The cognitive cultural critic, Lisa Zunshine, attributes our habit of reading outward expressions as indicative of inner states as the result of what she terms "the myth of embodied transparency." This is the traditional belief that not only the eyes, but the face and bodily attitude, are windows to the soul.
In Zunshine's view, our tendency to make this assumption -- almost like a reflex -- says something about our lives as social beings: we are constantly compelled to try to "read people's minds" by hints like facial expression because we need to guess at others' thoughts and intentions in order to make our way in society.
Is James Franco Bored or Stoned?
One of the reasons why I found the Stein passage amusing is that it brought to mind an actor known for his sleepy look: James Franco. It seems much of the irritation surrounding him has to do with whether he "embodies transparency" or not. His detractors claim he does; they read his demeanor as signifying boredom or intoxication. But Franco claims his face doesn't mean what it appears to; he says it's the result of a medical condition.
Whatever the truth is, the ambiguity of his look seems to fascinate. On a recent Comedy Central Roast, it was a touch point for many of the jokes. "If at any point James fully opens his eyes tonight, there will be six more weeks of summer," said one roaster. And another: "I've heard of a lazy eye, but that left one is collecting unemployment."

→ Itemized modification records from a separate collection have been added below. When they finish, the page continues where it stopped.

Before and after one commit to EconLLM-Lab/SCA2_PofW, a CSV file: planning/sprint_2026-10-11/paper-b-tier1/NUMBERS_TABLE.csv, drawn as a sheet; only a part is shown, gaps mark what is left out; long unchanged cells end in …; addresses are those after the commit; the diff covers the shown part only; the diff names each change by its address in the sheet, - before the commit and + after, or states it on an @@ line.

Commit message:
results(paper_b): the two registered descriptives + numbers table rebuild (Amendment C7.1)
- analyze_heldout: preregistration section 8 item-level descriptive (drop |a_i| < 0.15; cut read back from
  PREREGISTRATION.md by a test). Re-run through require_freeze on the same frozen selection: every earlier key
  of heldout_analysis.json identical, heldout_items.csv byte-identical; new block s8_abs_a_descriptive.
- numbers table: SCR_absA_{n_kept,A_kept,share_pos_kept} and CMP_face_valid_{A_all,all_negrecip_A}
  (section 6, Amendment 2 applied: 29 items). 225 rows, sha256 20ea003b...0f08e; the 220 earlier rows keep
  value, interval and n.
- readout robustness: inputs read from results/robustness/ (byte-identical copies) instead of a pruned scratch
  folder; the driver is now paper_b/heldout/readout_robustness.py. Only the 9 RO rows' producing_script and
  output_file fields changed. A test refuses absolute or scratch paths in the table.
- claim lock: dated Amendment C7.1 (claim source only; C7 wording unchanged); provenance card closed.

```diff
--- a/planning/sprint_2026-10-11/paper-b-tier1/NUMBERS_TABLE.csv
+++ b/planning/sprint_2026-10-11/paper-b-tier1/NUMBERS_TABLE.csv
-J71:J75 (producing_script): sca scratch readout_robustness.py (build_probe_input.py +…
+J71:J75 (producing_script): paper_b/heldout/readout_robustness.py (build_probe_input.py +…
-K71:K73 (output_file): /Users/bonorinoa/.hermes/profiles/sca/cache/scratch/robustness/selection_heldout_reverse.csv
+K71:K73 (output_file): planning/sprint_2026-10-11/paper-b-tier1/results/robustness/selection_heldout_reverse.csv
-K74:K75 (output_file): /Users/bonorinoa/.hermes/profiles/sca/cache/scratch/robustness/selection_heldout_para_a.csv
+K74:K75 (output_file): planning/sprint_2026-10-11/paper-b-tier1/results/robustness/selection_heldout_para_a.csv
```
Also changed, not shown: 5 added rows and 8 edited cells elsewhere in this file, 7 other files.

But despite the habitual pull of the idea of embodied transparency, there are moments, Zunshine argues (in her book Getting Inside Your Head), when our belief in it evaporates. As she puts it:
"As soon as a culture becomes aware of an established niche for representing embodied transparency, this niche is vulnerable to subversion and parody."
One "niche" where this occurs in our times is Reality Television. As a genre, such programs promise a raw look at the inner emotional states of their characters. As Zunshine writes, because the people on such shows are not professional actors, "the assumption...is that participants...are not good at faking or concealing their feelings."
Yet, because the emotive situations and gestures seem overdone (and are repeated with such regularity on so many reality shows), the genre is frequently mocked for being "stagy." As a result, though Reality TV aims for authenticity, it's often written off as artificial or manipulative.
But then, to make things even more complicated, there are also times, as Charles Bernstein has described in his now classic essay, "Artifice of Absorption," when literary or artistic works can actually heighten their emotional impact precisely by making us aware of their aesthetic devices; i.e., when creative work gains authenticity by admitting to its artificiality.
More on this fascinating twist in the next post...